The Kakhovka hydroelectric dam in southern Ukraine was destroyed on Tuesday, leading to major flooding and sparking fears of wider damage and loss of life.
Ukrainian President Volodymyr Zelenskyy accused Russia of orchestrating the attack, calling Russian forces “terrorists” and saying they will be pushed back from “every inch” of Ukrainian territory.
The Ukrainian government further described the incident as the worst environmental disaster in Ukraine since Chernobyl.
Former Ukrainian Minister of Ecology Ostap Semerak told the Guardian that the dam’s collapse would also affect the countries surrounding Ukraine.
“This will have an impact on Romania, Georgia, Turkey, and Bulgaria,” Semerak said. “Our government has announced this is the biggest environmental catastrophe in Europe over the past 10 years, and I think it may be the worst in Ukraine since Chernobyl in 1986.”
Wheat and corn prices have already risen sharply following the rupture of the 98-foot dam and the hydroelectric station that brings power, water and sewage services to southern Ukraine, including to Crimea. Russian forces have held Crimea since its annexation in 2014.
The Kakhovka dam is amongst the largest water reservoirs on the planet. It dams the waters of Ukraine’s Dnieper river, which has become a dividing line between Russian and Ukrainian forces in the war.
Beyond possibly displacing tens of thousands of Ukrainians, flooding fields, and disrupting agriculture, the dam collapse could interrupt coolant infrastructure at the Zaporizhzhia nuclear power plant, which is already in danger of catastrophic meltdown. Around 80 small towns have been evacuated since the dam ruptured, and an estimated 16,000 residences have been lost.
Who Is Responsible For The Rupture?
The dam collapse remains under investigation, and while Ukraine blames Russia for intentional neglect followed by intentional sabotage, the Kremlin says Ukraine’s military strikes in the area were the cause.

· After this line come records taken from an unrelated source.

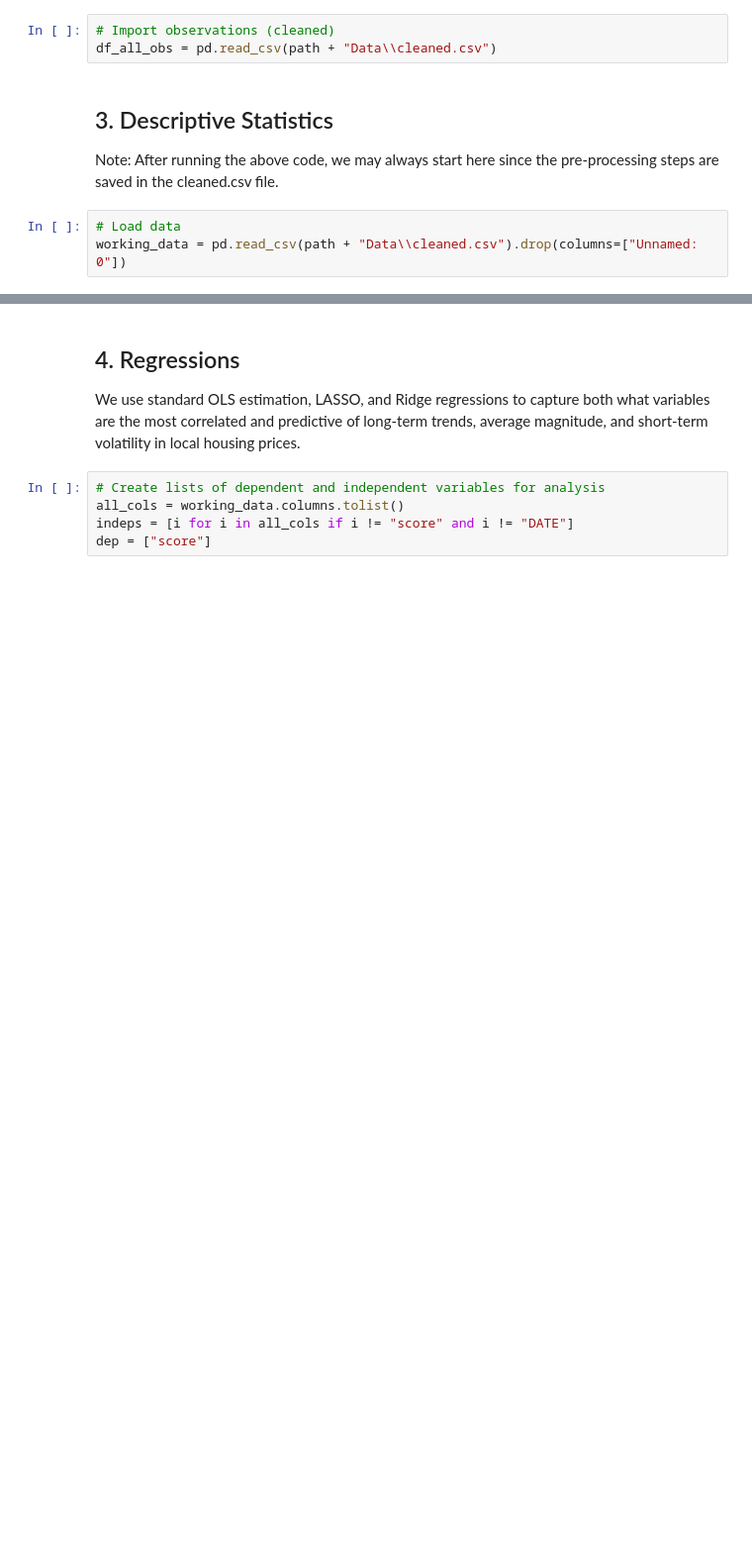
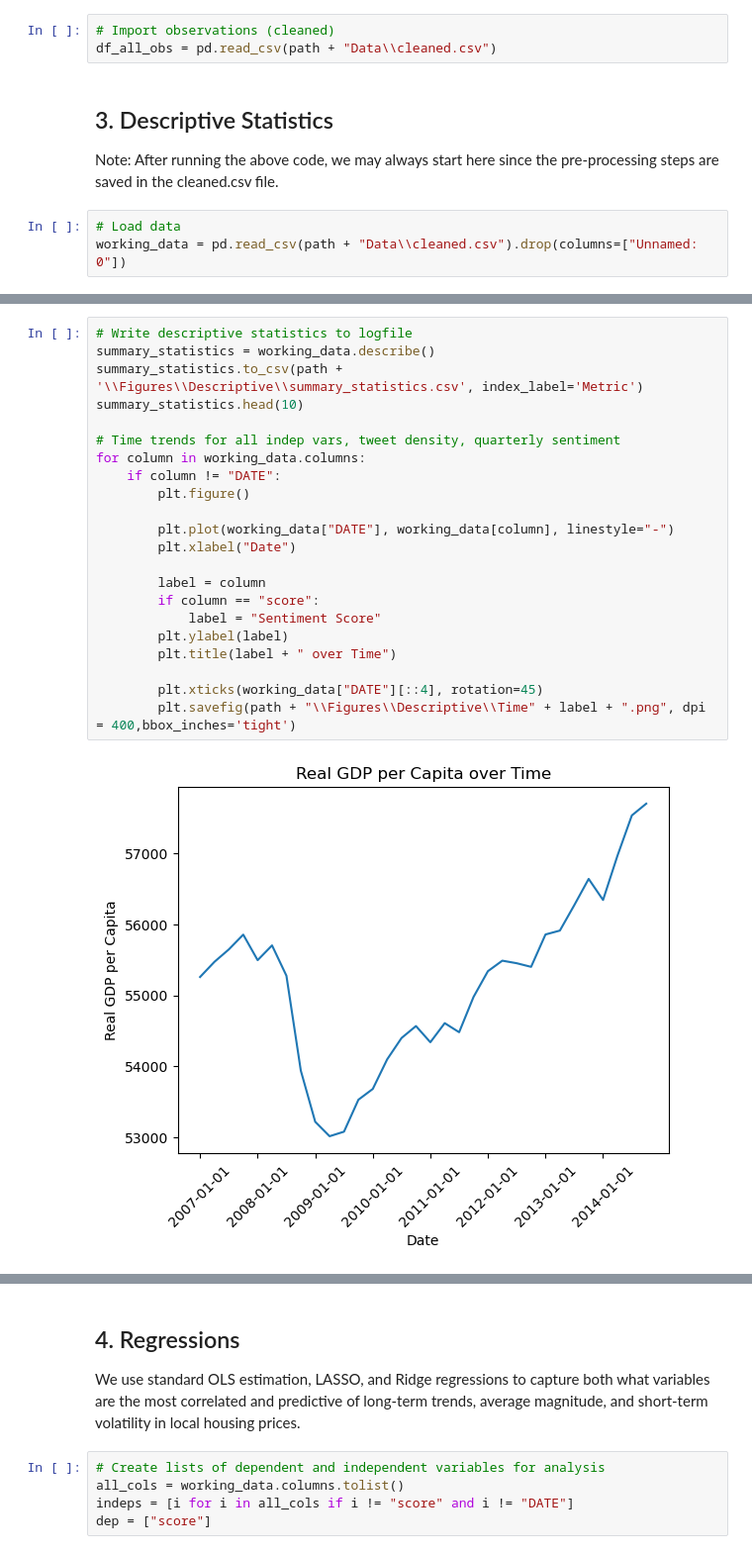
Before and after one commit to toogiii/SentimentWellbeing, a Jupyter notebook: Code/SentimentWellbeing.ipynb, the cells around one changed output, grey strips where cells are left out. Shown at 99% size. Drawn from its saved outputs; the diff is of its cells as text; blank space fills up the shorter version.

```diff
--- a/Code/SentimentWellbeing.ipynb
+++ b/Code/SentimentWellbeing.ipynb
@@ -184,0 +182,24 @@ summary_statistics.head()
+# %%
+# Write descriptive statistics to logfile
+summary_statistics = working_data.describe()
+summary_statistics.to_csv(path + '\\Figures\\Descriptive\\summary_statistics.csv', index_label='Metric')
+summary_statistics.head(10)
+
+# Time trends for all indep vars, tweet density, quarterly sentiment
+for column in working_data.columns:
+    if column != "DATE":
+        plt.figure()
+
+        plt.plot(working_data["DATE"], working_data[column], linestyle="-")
+        plt.xlabel("Date")
+
+        label = column
+        if column == "score":
+            label = "Sentiment Score"
+        plt.ylabel(label)
+        plt.title(label + " over Time")
+
+        plt.xticks(working_data["DATE"][::4], rotation=45)
+        plt.savefig(path + "\\Figures\\Descriptive\\Time" + label + ".png", dpi = 400,bbox_inches='tight')
+# %% [output]
+[figure, added]
```
Also changed, not shown: parts of 10 cells of this notebook, 10 other files.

An expected counteroffensive from Ukraine has not yet occurred, and Kyiv alleges that Russia damaged the dam as a strategic attempt to slow Ukraine’s planned actions in the area. Russia, however, claims that Ukraine orchestrated the attack to stop Kremlin forces from crossing the river and attacking Ukraine on the west of the Dnieper.
The Biden administration has stated only that U.S. officials are monitoring the situation closely.
Humanitarian organizations have already stepped up to assist the many thousands of Ukrainians affected by the floods, while UN Undersecretary General for Humanitarian Affairs Martin Griffiths commented that the crisis will make life “intolerably harder” for civilians already negatively impacted by the war.
Although officials have said there is no immediate danger to cooling processes at Zaporizhzhia, the possibility of a worsening ecological disaster remains.
Over 150 tons of industrial chemicals and toxins are now in the watershed and are expected to reach as far as Romania and Turkey.
Jack Buckby is 19FortyFive’s Breaking News Editor. He is a British author, counter-extremism researcher, and journalist based in New York. Reporting on the U.K., Europe, and the U.S., he works to analyze and understand left-wing and right-wing radicalization, and reports on Western governments’ approaches to the pressing issues of today. His books and research papers explore these themes and propose pragmatic solutions to our increasingly polarized society.